1. The number of guest worker visas should be keyed to jobs growth in the United States. If Jobs growth relative to the workforce of American citizenship shrinks, then the number of guest worker visas should be gradually curtailed.
2. Guest worker visas should not be offered to work in geographic areas in which US citizens are moving out.
3. Companies sponsoring guest worker visas should bear responsibility and full civil liability for the criminal actions and accidents of their guest worker employees and their dependents, including all costs of prosecution, legal defense, and imprisonment.
4. Any guest worker should be able to return home at any time at employer expense.
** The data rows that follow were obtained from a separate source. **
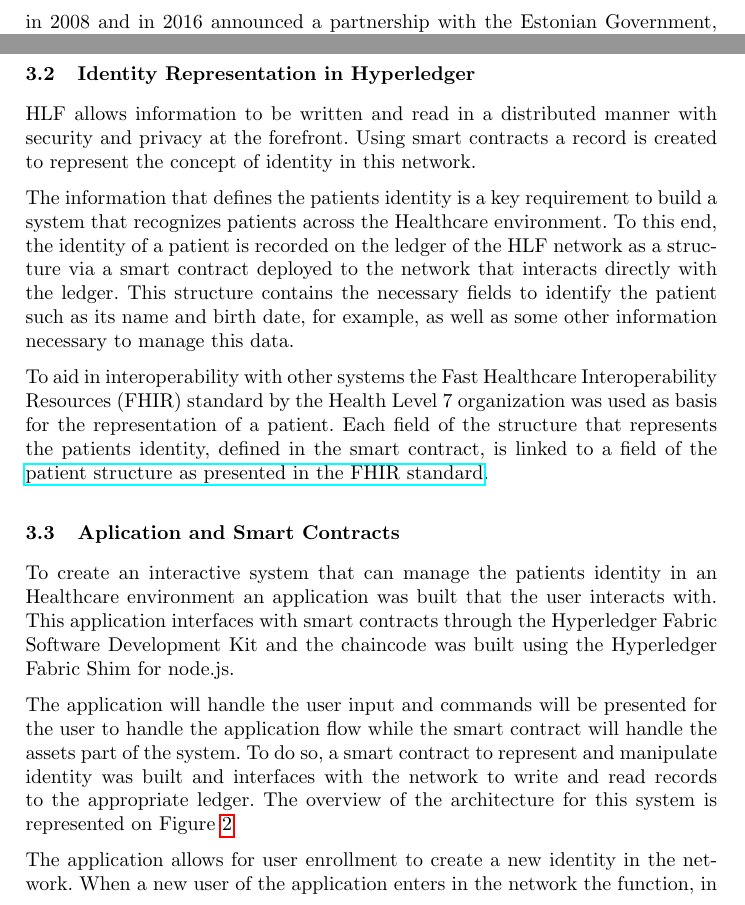
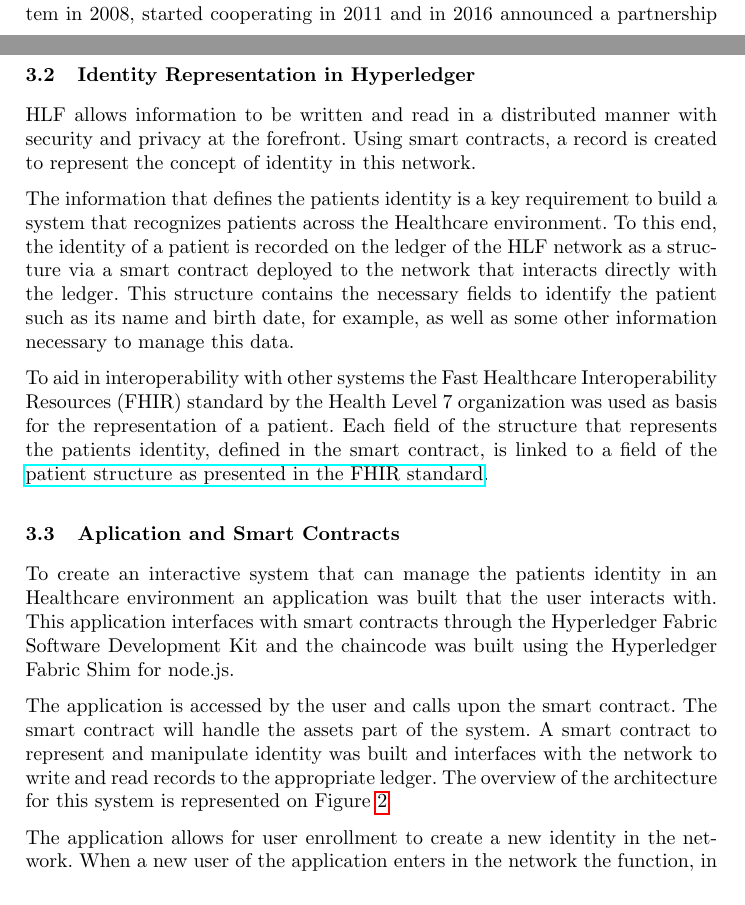
Before and after one commit to agente2012/MastersDegreeArticle, a LaTeX paper (short_paper.tex): two parts of pages 6 and 7 of 12 before the commit and two parts of pages 5 and 7 of 12 after it, joined at a grey line, cut so that both start at the same text. Compiled offline with pdfLaTeX.

Commit message:
Small fixes and improvements

```diff
--- a/short_paper.tex
+++ b/short_paper.tex
@@ -266,5 +266,5 @@
 \subsection{Blockchain for Identity Management in Healthcare: Use Cases}
 Some companies started to see Blockchain applications in the Healthcare field
 and established some key partnerships however many of those are still very early
-on development or deployment. Guardtime that has fully deployed their system in 2008 and
-in 2016 announced a partnership with the Estonian Government, where a million patient records
+on development or deployment. Guardtime has fully deployed their system in 2008, started
+cooperating in 2011 and in 2016 announced a partnership with the Estonian Government,
@@ -322,7 +323,7 @@
 \subsection{Identity Representation in Hyperledger}
 
 HLF allows information to be written and read in a distributed manner with security and
-privacy at the forefront. Using smart contracts a record is created to represent the concept of
+privacy at the forefront. Using smart contracts, a record is created to represent the concept of
 identity in this network.
 
 The information that defines the patients identity is a key requirement to build a
@@ -351,9 +352,9 @@
 This application interfaces with smart contracts through the Hyperledger Fabric Software Development Kit
 and the chaincode was built using the Hyperledger Fabric Shim for node.js.
 
-The application will handle the user input and commands will be presented for the user to handle
-the application flow while the smart contract will handle the assets part of the system.
-To do so, a smart contract to represent and manipulate identity was built and interfaces with the network
+The application is accessed by the user and calls upon the smart contract.
+The smart contract will handle the assets part of the system.
+A smart contract to represent and manipulate identity was built and interfaces with the network
 to write and read records to the appropriate ledger. The overview of the architecture for this system is
 represented on Figure \ref{fig:appOverview}
 
```
Also changed, not shown: bibliography.bib (+7 -0 lines), short_paper.tex (9 more changed lines).
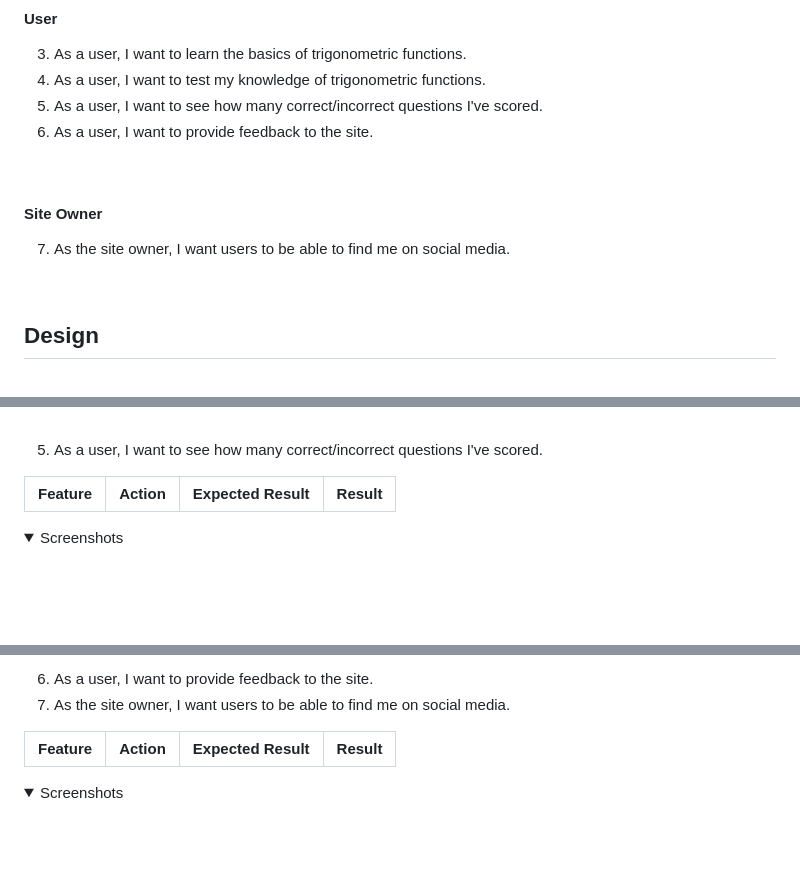
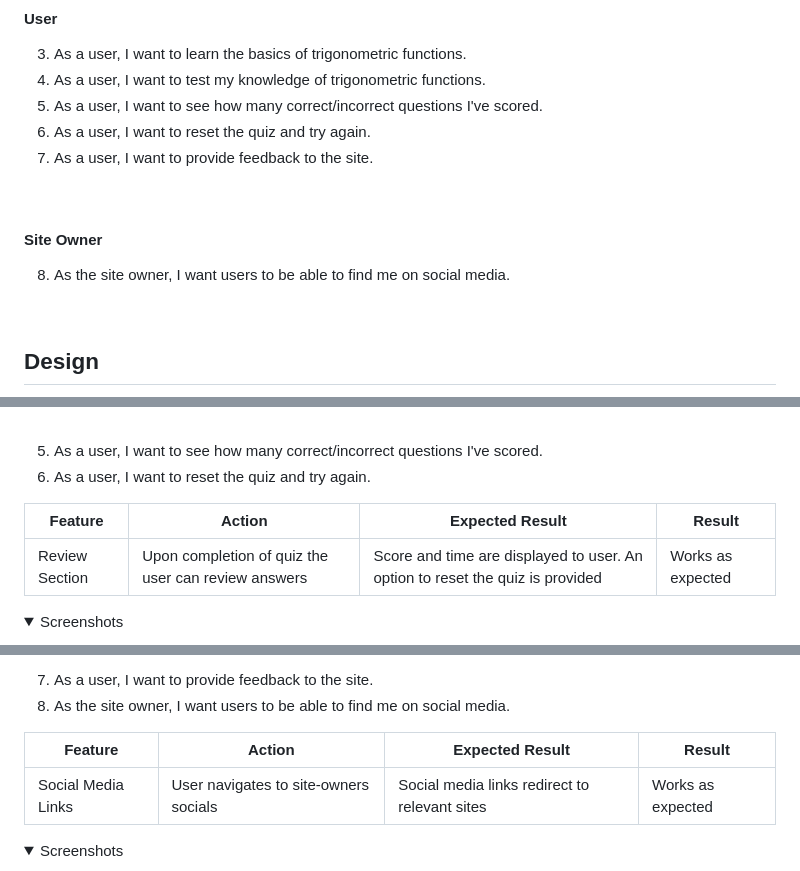
Before and after one commit to Cravsi/sokatoa, a Markdown page: README.md, 3 parts joined by grey strips. Rendered like a GitHub page; folded sections open; blank space fills up the shorter version.

Commit message:
[docs] add testing for user stories 5,6,7 & 8

```diff
--- a/README.md
+++ b/README.md
@@ -92,11 +92,12 @@ Link to deployed [site](https://cravsi.github.io/sokatoa/).
 3. As a user, I want to learn the basics of trigonometric functions.
 4. As a user, I want to test my knowledge of trigonometric functions.
 5. As a user, I want to see how many correct/incorrect questions I've scored.
-6. As a user, I want to provide feedback to the site.
+6. As a user, I want to reset the quiz and try again.
+7. As a user, I want to provide feedback to the site.
 <br>
 
 #### Site Owner
-7. As the site owner, I want users to be able to find me on social media.
+8. As the site owner, I want users to be able to find me on social media.
 <br>
 
 ## Design
@@ -432,9 +433,11 @@ The website performed well on all these browsers. No unexpected errors were foun
 <br>
 
 5. As a user, I want to see how many correct/incorrect questions I've scored.
+6. As a user, I want to reset the quiz and try again.
 
 | **Feature** | **Action** | **Expected Result** | **Result** |
 | ----- | ----- | ----- | ----- |
+| Review Section | Upon completion of quiz the user can review answers | Score and time are displayed to user. An option to reset the quiz is provided | Works as expected |
 
 <details><summary>Screenshots</summary>
     <figure>
@@ -448,11 +451,12 @@ The website performed well on all these browsers. No unexpected errors were foun
 </details>
 <br>
 
-6. As a user, I want to provide feedback to the site.
-7. As the site owner, I want users to be able to find me on social media.
+7. As a user, I want to provide feedback to the site.
+8. As the site owner, I want users to be able to find me on social media.
 
 | **Feature** | **Action** | **Expected Result** | **Result** |
 | ----- | ----- | ----- | ----- |
+| Social Media Links | User navigates to site-owners socials | Social media links redirect to relevant sites | Works as expected |
 
 <details><summary>Screenshots</summary>
     <figure>
```
Also changed, not shown: other parts of README.md (+6 -10 lines), docs/testing/navigate-review.png (added), docs/testing/user-story-5&6.png (added), docs/testing/user-story-7&8.png (added).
Guest workers returning after being denied citizenship should be provided a generous resettlement allowance at employer expense.
5. Guest worker visa fees should be raised to include funding for legal fees so that it is more difficult for employers to legally abuse these vulnerable employees.
6. Free medical, dental and vision care should be provided at employer expense to all guest workers and their dependents both in the US and Mexico so that the cost will no longer fall on emergency rooms and hospital overhead.
7. All children of guest workers shall be educated in the guest workers home country, or the employer shall reimburse the schools for the cost of their education in the US.
8. The IRS and SSA should immediately start reporting likely use of false Social Security Numbers to employers and require the employer to sort this out.
9. Employers should pay the fair market value for the visas they sponsor. Those visas should be priced so that they are always readily available. This might be done by an auction of the fixed supply of visas—or simply rasing prices of the visas gradually until some are unused.
I really find this whole practice of using US citizenship as a corporate benefit highly offensive. However, these are basic protections that I would like to think that any conscientious senator would be hard pressed to object to.
They may claim that this bill isn't going to be used to replace US workers—and if it isn't the first clauses wouldn't kick in. They may claim that the guest workers aren't going to be abused-so why wouldn't they acception the protections I'm suggesting? They may claim that guest workers will not place additional burdens on the infrastructure, then the corporations shouldn't mind paying to ensure that at least some of the public costs are covered. They may claim it isn't a subsidy to business, then they shouldn't object to having businesses pay fair marked value for guestworker visas.
And, if they object to these amendments, then what does that say about them?